Provide a verbatim copy of the data below.

[Stored items]
+--

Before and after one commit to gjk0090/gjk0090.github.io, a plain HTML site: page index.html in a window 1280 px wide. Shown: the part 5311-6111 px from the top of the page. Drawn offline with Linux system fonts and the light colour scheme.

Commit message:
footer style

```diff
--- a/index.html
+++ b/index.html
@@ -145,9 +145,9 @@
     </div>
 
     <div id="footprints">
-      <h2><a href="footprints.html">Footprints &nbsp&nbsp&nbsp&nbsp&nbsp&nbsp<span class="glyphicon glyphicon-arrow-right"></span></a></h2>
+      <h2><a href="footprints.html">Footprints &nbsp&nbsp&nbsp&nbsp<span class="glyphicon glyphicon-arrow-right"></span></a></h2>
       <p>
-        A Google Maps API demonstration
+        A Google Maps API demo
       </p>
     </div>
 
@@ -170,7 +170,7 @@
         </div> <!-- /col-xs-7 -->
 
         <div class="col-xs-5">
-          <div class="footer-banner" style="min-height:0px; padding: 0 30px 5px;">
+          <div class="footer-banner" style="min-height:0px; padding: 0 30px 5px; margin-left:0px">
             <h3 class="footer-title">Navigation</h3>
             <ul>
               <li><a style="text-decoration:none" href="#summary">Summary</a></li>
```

+--

Solution below
Before and after one commit to gjk0090/gjk0090.github.io, a plain HTML site: page index.html in a window 1280 px wide. Shown: the part 5311-6111 px from the top of the page. Drawn offline with Linux system fonts and the light colour scheme.

Commit message:
footer style

```diff
--- a/index.html
+++ b/index.html
@@ -145,9 +145,9 @@
     </div>
 
     <div id="footprints">
-      <h2><a href="footprints.html">Footprints &nbsp&nbsp&nbsp&nbsp&nbsp&nbsp<span class="glyphicon glyphicon-arrow-right"></span></a></h2>
+      <h2><a href="footprints.html">Footprints &nbsp&nbsp&nbsp&nbsp<span class="glyphicon glyphicon-arrow-right"></span></a></h2>
       <p>
-        A Google Maps API demonstration
+        A Google Maps API demo
       </p>
     </div>
 
@@ -170,7 +170,7 @@
         </div> <!-- /col-xs-7 -->
 
         <div class="col-xs-5">
-          <div class="footer-banner" style="min-height:0px; padding: 0 30px 5px;">
+          <div class="footer-banner" style="min-height:0px; padding: 0 30px 5px; margin-left:0px">
             <h3 class="footer-title">Navigation</h3>
             <ul>
               <li><a style="text-decoration:none" href="#summary">Summary</a></li>
```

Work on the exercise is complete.